Exercise directions =>
Reproduce the data below word for word.

Provided entries =>
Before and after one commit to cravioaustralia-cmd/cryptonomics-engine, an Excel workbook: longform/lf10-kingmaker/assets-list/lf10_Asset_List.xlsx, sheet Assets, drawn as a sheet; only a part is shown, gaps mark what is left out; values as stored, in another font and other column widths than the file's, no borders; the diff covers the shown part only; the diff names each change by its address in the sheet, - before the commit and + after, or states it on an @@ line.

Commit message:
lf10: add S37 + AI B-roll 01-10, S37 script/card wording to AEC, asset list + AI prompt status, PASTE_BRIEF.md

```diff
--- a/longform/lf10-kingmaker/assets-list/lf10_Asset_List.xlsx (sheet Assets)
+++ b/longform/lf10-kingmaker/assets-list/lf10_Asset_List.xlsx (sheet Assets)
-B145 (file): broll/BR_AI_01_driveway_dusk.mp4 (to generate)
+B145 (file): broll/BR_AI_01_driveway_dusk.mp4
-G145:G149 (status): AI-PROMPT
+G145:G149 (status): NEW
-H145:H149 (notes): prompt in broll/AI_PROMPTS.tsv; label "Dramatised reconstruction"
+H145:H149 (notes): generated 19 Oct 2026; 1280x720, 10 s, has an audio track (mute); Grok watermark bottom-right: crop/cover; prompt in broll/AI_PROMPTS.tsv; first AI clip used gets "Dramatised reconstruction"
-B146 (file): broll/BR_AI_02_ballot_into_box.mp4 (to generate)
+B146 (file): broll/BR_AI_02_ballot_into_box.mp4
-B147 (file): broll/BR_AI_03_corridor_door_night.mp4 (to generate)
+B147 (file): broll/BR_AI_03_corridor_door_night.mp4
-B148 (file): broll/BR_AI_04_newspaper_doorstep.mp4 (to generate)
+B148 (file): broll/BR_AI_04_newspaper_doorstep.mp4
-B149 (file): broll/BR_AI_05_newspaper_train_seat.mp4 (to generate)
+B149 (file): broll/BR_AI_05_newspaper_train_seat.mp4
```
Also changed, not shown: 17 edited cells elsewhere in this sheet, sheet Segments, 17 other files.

Your solution =>
Before and after one commit to cravioaustralia-cmd/cryptonomics-engine, an Excel workbook: longform/lf10-kingmaker/assets-list/lf10_Asset_List.xlsx, sheet Assets, drawn as a sheet; only a part is shown, gaps mark what is left out; values as stored, in another font and other column widths than the file's, no borders; the diff covers the shown part only; the diff names each change by its address in the sheet, - before the commit and + after, or states it on an @@ line.

Commit message:
lf10: add S37 + AI B-roll 01-10, S37 script/card wording to AEC, asset list + AI prompt status, PASTE_BRIEF.md

```diff
--- a/longform/lf10-kingmaker/assets-list/lf10_Asset_List.xlsx (sheet Assets)
+++ b/longform/lf10-kingmaker/assets-list/lf10_Asset_List.xlsx (sheet Assets)
-B145 (file): broll/BR_AI_01_driveway_dusk.mp4 (to generate)
+B145 (file): broll/BR_AI_01_driveway_dusk.mp4
-G145:G149 (status): AI-PROMPT
+G145:G149 (status): NEW
-H145:H149 (notes): prompt in broll/AI_PROMPTS.tsv; label "Dramatised reconstruction"
+H145:H149 (notes): generated 19 Oct 2026; 1280x720, 10 s, has an audio track (mute); Grok watermark bottom-right: crop/cover; prompt in broll/AI_PROMPTS.tsv; first AI clip used gets "Dramatised reconstruction"
-B146 (file): broll/BR_AI_02_ballot_into_box.mp4 (to generate)
+B146 (file): broll/BR_AI_02_ballot_into_box.mp4
-B147 (file): broll/BR_AI_03_corridor_door_night.mp4 (to generate)
+B147 (file): broll/BR_AI_03_corridor_door_night.mp4
-B148 (file): broll/BR_AI_04_newspaper_doorstep.mp4 (to generate)
+B148 (file): broll/BR_AI_04_newspaper_doorstep.mp4
-B149 (file): broll/BR_AI_05_newspaper_train_seat.mp4 (to generate)
+B149 (file): broll/BR_AI_05_newspaper_train_seat.mp4
```
Also changed, not shown: 17 edited cells elsewhere in this sheet, sheet Segments, 17 other files.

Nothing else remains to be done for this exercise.